Reversing Age-Related Neural Declines?
Anderson et al (2013) note that "neural slowing" due to aging (which impacts cognitive, sensory, and motor systems) is reversible with training. The authors report their results based on a control group (n=32) and an experimental group (i.e., auditory training group, n=35) with a total mean age (both groups) of 63 years.
The auditory training group underwent an adaptive computer-based auditory training program in their homes, using bottom-up (sensory) and top-down (cognitive) training. Specifically, the authors used "brain fitness" cognitive training by Posit Science. The control group underwent a general education computer-based program in their homes. Both groups had the same total computer interface time, consisting of 40 hours over an 8-week period.
The authors report short-term training induced neural plasticity (in older adults) and a partial reversal of age related decline with regard to neural temporal precision was observed. They state "cognitive engagement was an important component of the study.

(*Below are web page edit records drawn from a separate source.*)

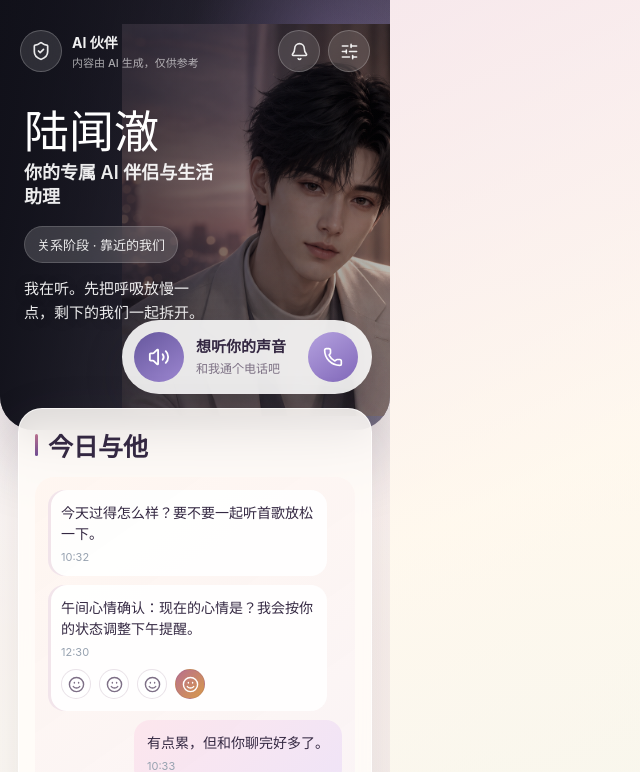
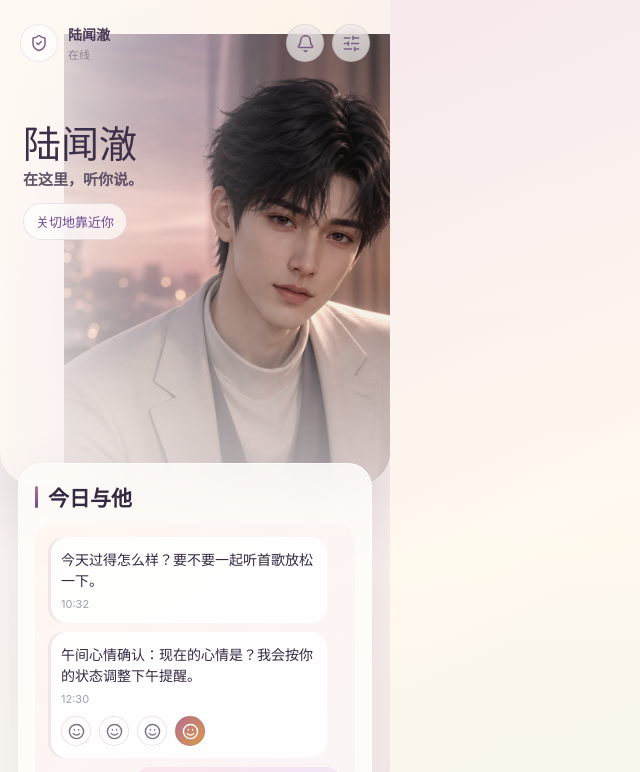
Before and after one commit to nanen9396-ctrl/ai-companion-prototype, a React (Vite) app: page / in a window 1280 px wide. Shown: the top 772 px of the page, without its empty margins (0-640 px from the left). Built offline with nearby package versions, Linux system fonts and the light colour scheme.

Commit message:
Add files via upload

```diff
--- a/src/App.jsx
+++ b/src/App.jsx
@@ -1,4 +1,4 @@
-import { useMemo, useState } from "react";
+import { useEffect, useMemo, useState } from "react";
 import {
   Bell,
   Briefcase,
@@ -11,10 +11,10 @@ import {
   Home,
   Lamp,
   Lock,
-  Mic,
   Moon,
   Phone,
   Plus,
+  Send,
   ShieldCheck,
   SlidersHorizontal,
   Smile,
@@ -32,11 +32,18 @@ const moods = [
   { label: "很好", tone: "gold" },
 ];
 
-const memoryItems = [
+const initialMemoryItems = [
   { date: "今天 10:25", text: "你提到工作有些忙" },
   { date: "昨天 21:47", text: "你分享了喜欢的音乐" },
   { date: "05/14 18:30", text: "一起讨论了旅行计划" },
   { date: "05/12 22:10", text: "你说想养一只猫" },
+];
+
+const initialMessages = [
+  { from: "him", text: "今天过得怎么样？要不要一起听首歌放松一下。", time: "10:32" },
+  { from: "him", text: "午间心情确认：现在的心情是？我会按你的状态调整下午提醒。", time: "12:30", type: "mood" },
+  { from: "me", text: "有点累，但和你聊完好多了。", time: "10:33" },
+  { from: "him", text: "下午我再问你一次。要是你忙，我就把声音提醒换成轻提示。", time: "15:30", type: "mood" },
 ];
 
 const initialTasks = [
@@ -60,6 +67,36 @@ const tabs = [
   { id: "me", label: "我的", icon: User },
 ];
 
+const emojiOptions = ["🥺", "😊", "❤️", "🌙", "✨", "抱抱", "晚安", "想你"];
+const storageKeys = {
+  messages: "ai-companion.messages",
+  memories: "ai-companion.memories",
+};
+
+function loadStoredValue(key, fallback) {
+  try {
+    const value = localStorage.getItem(key);
+    return value ? JSON.parse(value) : fallback;
+  } catch {
+    return fallback;
+  }
+}
+
+function nowLabel() {
+  return new Date().toLocaleTimeString("zh-CN", { hour: "2-digit", minute: "2-digit" });
+}
+
+function memoryFromText(text) {
+  const clean = text.replace(/\s+/g, " ").trim();
+  if (clean.length < 4 || emojiOptions.includes(clean)) return "";
+  if (/^(抱抱我|想听你的声音|晚安|早安|想你)$/.test(clean)) return "";
+  const worthRemembering =
+    clean.length >= 14 ||
+    /工作|学习|考试|项目|会议|计划|提醒|明天|今天|周末|喜欢|讨厌|想要|准备|压力|焦虑|难过|开心|累|生病|电影|音乐|旅行|家|朋友/.test(clean);
+  if (!worthRemembering) return "";
+  return `你说：${clean.length > 28 ? `${clean.slice(0, 28)}...` : clean}`;
+}
+
 export function App() {
   const [mood, setMood] = useState(3);
   const [tasks, setTasks] = useState(initialTasks);
@@ -78,14 +115,12 @@ export function App() {
   const [newTaskTime, setNewTaskTime] = useState("20:00");
   const [newTaskTitle, setNewTaskTitle] = useState("");
   const [newTaskNote, setNewTaskNote] = useState("");
-  const [messages, setMessages] = useState([
-    { from: "him", text: "今天过得怎么样？要不要一起听首歌放松一下。", time: "10:32" },
-    { from: "him", text: "午间心情确认：现在的心情是？我会按你的状态调整下午提醒。", time: "12:30", type: "mood" },
-    { from: "me", text: "有点累，但和你聊完好多了。", time: "10:33" },
-    { from: "him", text: "下午我再问你一次。要是你忙，我就把声音提醒换成轻提示。", time: "15:30", type: "mood" },
-  ]);
+  const [messages, setMessages] = useState(() => loadStoredValue(storageKeys.messages, initialMessages));
+  const [memoryItems, setMemoryItems] = useState(() => loadStoredValue(storageKeys.memories, initialMemoryItems));
   const [draft, setDraft] = useState("");
   const [isReplying, setIsReplying] = useState(false);
+  const [showTools, setShowTools] = useState(false);
+  const [showEmoji, setShowEmoji] = useState(false);
 
   const activeMood = moods[mood];
   const completedCount = useMemo(() => tasks.filter((task) => task.done).length, [tasks]);
@@ -112,6 +147,23 @@ export function App() {
       line: "今天想先说哪一件事？我会记得你的节奏。",
     };
   }, [draft, messages, mood]);
+
+  useEffect(() => {
+    localStorage.setItem(storageKeys.messages, JSON.stringify(messages.slice(-80)));
+  }, [messages]);
+
+  useEffect(() => {
+    localStorage.setItem(storageKeys.memories, JSON.stringify(memoryItems.slice(0, 30)));
+  }, [memoryItems]);
+
+  function rememberMessage(text) {
+    const memory = memoryFromText(text);
+    if (!memory) return;
+    setMemoryItems((current) => {
+      if (current.some((item) => item.text === memory)) return current;
+      return [{ date: `刚刚 ${nowLabel()}`, text: memory }, ...current].slice(0, 12);
+    });
+  }
 
   function toggleTask(taskId) {
     setTasks((current) =>
@@ -157,14 +209,17 @@ export function App() {
     }
   }
 
-  async function sendMessage() {
-    const text = draft.trim();
+  async function sendMessage(forcedText) {
+    const text = (forcedText ?? draft).trim();
     if (!text || isReplying) return;
 
-    const outgoing = { from: "me", text, time: "现在" };
+    const outgoing = { from: "me", text, time: nowLabel() };
     const nextMessages = [...messages, outgoing];
     setMessages(nextMessages);
+    rememberMessage(text);
     setDraft("");
+    setShowTools(false);
+    setShowEmoji(false);
     setIsReplying(true);
 
     try {
@@ -183,16 +238,20 @@ export function App() {
       });
       const data = await response.json();
       if (!response.ok) throw new Error(data?.error || "DeepSeek request failed");
-      setMessages((current) => [...current, { from: "him", text: data.reply, time: "刚刚" }]);
+      setMessages((current) => [...current, { from: "him", text: data.reply, time: nowLabel() }]);
     } catch (error) {
       console.error(error);
       setMessages((current) => [
         ...current,
-        { from: "system", text: `DeepSeek 未连接：${error.message}`, time: "刚刚" },
+        { from: "system", text: `DeepSeek 未连接：${error.message}`, time: nowLabel() },
       ]);
     } finally {
       setIsReplying(false);
     }
+  }
+
+  function chooseEmoji(emoji) {
+    sendMessage(emoji);
   }
 
   return (
@@ -234,8 +293,8 @@ export function App() {
             <div className="ai-badge">
               <ShieldCheck size={18} />
               <span>
-                AI 伙伴
-                <small>内容由 AI 生成，仅供参考</small>
+                陆闻澈
+                <small>在线</small>
               </span>
             </div>
             <div className="hero-actions">
@@ -250,22 +309,8 @@ export function App() {
 
           <div className="model-copy">
             <h2>陆闻澈</h2>
-            <p>你的专属 AI 伴侣与生活助理</p>
-            <span className="relation-chip">关系阶段 · 靠近的我们</span>
-            <strong>{modelState.line}</strong>
-          </div>
-
-          <div className="call-card">
-            <span className="voice-wave">
-              <Volume2 size={22} />
-            </span>
-            <p>
-              想听你的声音
-              <small>和我通个电话吧</small>
-            </p>
-            <button type="button" aria-label="发起通话">
-              <Phone size={20} />
-            </button>
+            <p>在这里，听你说。</p>
+            <span className="relation-chip">{modelState.label}</span>
           </div>
           <img src={modelState.src} alt={`原创 AI 模型半身：${modelState.label}`} />
         </section>
@@ -279,7 +324,7 @@ export function App() {
           <div className="today-grid">
             <div className="chat-preview">
               <div className="chat-window">
-                {messages.slice(-4).map((message, index) => (
+                {messages.slice(-6).map((message, index) => (
                   <div className={`message ${message.from}`} key={`${message.time}-${index}`}>
                     <p>{message.text}</p>
                     <span>{message.time}</span>
@@ -498,9 +543,29 @@ export function App() {
             sendMessage();
           }}
         >
-          <button className="voice-button" type="button" aria-label="语音输入">
-            <Mic size={24} />
+          <button
+            className="voice-button"
+            type="button"
+            aria-label="更多对话选项"
+            onClick={() => {
+              setShowTools((value) => !value);
+              setShowEmoji(false);
+            }}
+          >
+            <Plus size={24} />
           </button>
+          {showTools && (
+            <div className="composer-popover tools-menu">
+              <button type="button" onClick={() => sendMessage("想听你的声音")}>
+                <Phone size={18} />
+                <span>想听你的声音</span>
+              </button>
+              <button type="button" onClick={() => sendMessage("抱抱我")}>
+                <Heart size={18} />
+                <span>抱抱我</span>
+              </button>
+            </div>
+          )}
           <input
             value={draft}
             onChange={(event) => setDraft(event.target.value)}
@@ -508,11 +573,28 @@ export function App() {
             aria-label="输入给陆闻澈的消息"
             disabled={isReplying}
           />
-          <button className="icon-button" type="button" aria-label="表情">
+          <button
+            className="icon-button"
+            type="button"
+            aria-label="表情"
+            onClick={() => {
+              setShowEmoji((value) => !value);
+              setShowTools(false);
+            }}
+          >
             <Smile size={23} />
           </button>
+          {showEmoji && (
+            <div className="composer-popover emoji-menu">
+              {emojiOptions.map((emoji) => (
+                <button key={emoji} type="button" onClick={() => chooseEmoji(emoji)}>
+                  {emoji}
+                </button>
+              ))}
+            </div>
+          )}
           <button className="send-button" type="submit" aria-label="发送" disabled={isReplying}>
-            <Plus size={28} />
+            <Send size={22} />
           </button>
         </form>
 
--- a/src/styles.css
+++ b/src/styles.css
@@ -101,18 +101,18 @@ button {
 
 .model-stage {
   display: none;
-  min-height: 430px;
+  min-height: 485px;
   margin: -32px -18px -22px;
-  padding: 30px 20px 0;
+  padding: 24px 20px 0;
   border-radius: 0 0 34px 34px;
   position: relative;
   overflow: hidden;
   background:
-    radial-gradient(circle at 84% 12%, rgba(169, 142, 211, 0.42), transparent 28%),
-    radial-gradient(circle at 92% 48%, rgba(226, 176, 132, 0.25), transparent 22%),
-    linear-gradient(105deg, rgba(16, 16, 25, 0.96) 0%, rgba(35, 31, 48, 0.9) 42%, rgba(66, 57, 91, 0.72) 100%);
+    radial-gradient(circle at 75% 12%, rgba(255, 244, 228, 0.95), transparent 31%),
+    radial-gradient(circle at 82% 42%, rgba(207, 187, 224, 0.52), transparent 32%),
+    linear-gradient(160deg, #fff8ef 0%, #efe5f0 48%, #d9cfdf 100%);
   border: 0;
-  box-shadow: 0 30px 64px rgba(40, 30, 54, 0.24);
+  box-shadow: 0 28px 58px rgba(99, 75, 97, 0.18);
 }
 
 .tab-home .model-stage {
@@ -125,27 +125,27 @@ button {
   inset: 0;
   z-index: 1;
   background:
-    linear-gradient(90deg, rgba(16, 16, 25, 0.9) 0%, rgba(16, 16, 25, 0.52) 42%, rgba(16, 16, 25, 0.08) 100%),
-    linear-gradient(180deg, rgba(11, 11, 16, 0.16) 0%, transparent 52%, rgba(251, 244, 242, 0.08) 100%);
+    linear-gradient(90deg, rgba(255, 249, 243, 0.92) 0%, rgba(255, 249, 243, 0.38) 34%, rgba(255, 249, 243, 0) 72%),
+    linear-gradient(180deg, rgba(255, 255, 255, 0.1) 0%, transparent 58%, rgba(251, 244, 242, 0.68) 100%);
   pointer-events: none;
 }
 
 .model-stage img {
   position: absolute;
-  right: -72px;
-  top: 24px;
-  width: 340px;
-  height: 392px;
+  right: -64px;
+  top: 34px;
+  width: 390px;
+  height: 450px;
   object-fit: cover;
   object-position: center top;
-  filter: contrast(1.05) saturate(0.92) brightness(0.78);
+  filter: contrast(1.02) saturate(0.96) brightness(0.96);
 }
 
 .model-copy {
   position: relative;
   z-index: 2;
-  width: 56%;
-  padding: 36px 0 0 4px;
+  width: 44%;
+  padding: 62px 0 0 3px;
 }
 
 .hero-topline {
@@ -161,18 +161,18 @@ button {
   display: flex;
   align-items: center;
   gap: 10px;
-  color: rgba(255, 255, 255, 0.94);
+  color: #4b3b57;
 }
 
 .ai-badge > svg,
 .hero-actions button {
-  width: 42px;
-  height: 42px;
-  padding: 10px;
+  width: 38px;
+  height: 38px;
+  padding: 9px;
   border-radius: 50%;
-  color: rgba(255, 255, 255, 0.9);
-  background: rgba(255, 255, 255, 0.12);
-  border: 1px solid rgba(255, 255, 255, 0.22);
+  color: #7c6089;
+  background: rgba(255, 255, 255, 0.62);
+  border: 1px solid rgba(121, 79, 111, 0.12);
   backdrop-filter: blur(14px);
 }
 
@@ -185,7 +185,7 @@ button {
 }
 
 .ai-badge small {
-  color: rgba(255, 255, 255, 0.62);
+  color: #8e7f92;
   font-size: 11px;
   font-weight: 500;
 }
@@ -203,18 +203,18 @@ button {
 
 .model-copy h2 {
   margin: 0 0 8px;
-  color: #ffffff;
+  color: #3c2f49;
   font-family: Georgia, "Times New Roman", serif;
-  font-size: 45px;
+  font-size: 38px;
   line-height: 1;
   font-weight: 500;
   letter-spacing: 0;
 }
 
 .model-copy p {
-  margin: 0 0 16px;
-  color: rgba(255, 255, 255, 0.92);
-  font-size: 18px;
+  margin: 0 0 13px;
+  color: #5e5168;
+  font-size: 15px;
   line-height: 1.35;
   font-weight: 600;
 }
@@ -223,74 +223,15 @@ button {
   display: inline-flex;
   align-items: center;
   max-width: 100%;
-  color: rgba(255, 255, 255, 0.9);
-  background: rgba(255, 255, 255, 0.16);
-  border: 1px solid rgba(255, 255, 255, 0.16);
+  color: #6f4c92;
+  background: rgba(255, 255, 255, 0.68);
+  border: 1px solid rgba(121, 79, 111, 0.14);
   border-radius: 999px;
   padding: 8px 12px;
-  margin-bottom: 14px;
+  margin-bottom: 0;
   font-size: 13px;
   white-space: nowrap;
   backdrop-filter: blur(14px);
-}
-
-.model-copy strong {
-  display: block;
-  color: rgba(255, 255, 255, 0.92);
-  font-size: 15px;
-  line-height: 1.65;
-  font-weight: 500;
-  text-shadow: 0 2px 12px rgba(0, 0, 0, 0.28);
-}
-
-.call-card {
-  position: absolute;
-  z-index: 3;
-  right: 18px;
-  bottom: 36px;
-  width: 250px;
-  min-height: 74px;
-  display: grid;
-  grid-template-columns: 50px 1fr 52px;
-  gap: 12px;
-  align-items: center;
-  padding: 12px;
-  border-radius: 999px;
-  background: rgba(255, 255, 255, 0.88);
-  box-shadow: 0 18px 38px rgba(20, 16, 28, 0.24);
-  backdrop-filter: blur(18px);
-}
-
-.voice-wave,
-.call-card button {
-  width: 50px;
-  height: 50px;
-  border-radius: 50%;
-  display: inline-grid;
-  place-items: center;
-  color: #ffffff;
-  background: linear-gradient(145deg, #66579d, #9c86d0);
-}
-
-.call-card p {
-  margin: 0;
-  color: #342842;
-  font-size: 15px;
-  line-height: 1.25;
-  font-weight: 700;
-}
-
-.call-card small {
-  display: block;
-  margin-top: 4px;
-  color: #7d7184;
-  font-size: 12px;
-  font-weight: 500;
-}
-
-.call-card button {
-  border: 0;
-  background: linear-gradient(145deg, #b5a2df, #8067b9);
 }
 
 .portrait-wrap {
@@ -428,7 +369,7 @@ button {
 .today-panel {
   border-radius: 24px;
   padding: 18px 16px 16px;
-  margin-bottom: 14px;
+  margin: -16px 0 14px;
   min-width: 0;
 }
 
@@ -441,7 +382,7 @@ button {
 
 .section-title {
   gap: 10px;
-  margin-bottom: 14px;
+  margin-bottom: 12px;
 }
 
 .section-title h1,
@@ -453,7 +394,7 @@ button {
 }
 
 .section-title h1 {
-  font-size: 25px;
+  font-size: 21px;
   font-weight: 650;
 }
 
@@ -488,7 +429,7 @@ button {
   display: flex;
   flex-direction: column;
   gap: 9px;
-  min-height: 280px;
+  min-height: 245px;
   justify-content: flex-end;
 }
 
@@ -1014,6 +955,7 @@ button {
   border-radius: 999px;
   padding: 8px;
   margin-bottom: 15px;
+  position: relative;
 }
 
 .tab-home .composer {
@@ -1027,7 +969,7 @@ button {
 }
 
 .voice-button {
-  color: var(--rose);
+  color: var(--teal-deep);
   box-shadow: inset 0 0 0 1px rgba(184, 111, 142, 0.18);
 }
 
@@ -1053,6 +995,54 @@ button {
 .composer input:disabled,
 .send-button:disabled {
   opacity: 0.58;
+}
+
+.composer-popover {
+  position: absolute;
+  left: 8px;
+  right: 8px;
+  bottom: calc(100% + 10px);
+  z-index: 5;
+  padding: 10px;
+  border-radius: 18px;
+  background: rgba(255, 252, 248, 0.96);
+  border: 1px solid rgba(121, 79, 111, 0.14);
+  box-shadow: 0 18px 42px rgba(88, 63, 89, 0.18);
+  backdrop-filter: blur(18px);
+}
+
+.tools-menu {
+  display: grid;
+  gap: 8px;
+}
+
+.tools-menu button {
+  height: 42px;
+  display: flex;
+  align-items: center;
+  gap: 10px;
+  padding: 0 13px;
+  border-radius: 999px;
+  color: #4b3b57;
+  background: rgba(247, 240, 248, 0.88);
+}
+
+.tools-menu svg {
+  color: var(--teal-deep);
+}
+
+.emoji-menu {
+  display: grid;
+  grid-template-columns: repeat(4, 1fr);
+  gap: 8px;
+}
+
+.emoji-menu button {
+  height: 38px;
+  border-radius: 999px;
+  color: #4b3b57;
+  background: rgba(247, 240, 248, 0.9);
+  font-size: 16px;
 }
 
 .bottom-nav {
```
Also changed, not shown: 1 other file (tests, documents, lock files or other folders).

In the auditory training program, five of the six exercises combined adaptive demands on short-term memory and perception of consonant-vowel syllables…the training…engaged both memory and attention to perform the tasks accurately…."
Auditory-based cognitive training has (therefore) been shown to partially restore temporal processing abilities related to age-related neural slowing.
For More Information, References, and Recommendations
Anderson S, White-Schwoch T, Parbery-Clark A, Kraus N. (2013) Reversal of age-related neural timing delays with training. Proceedings of the National Academy of Sciences.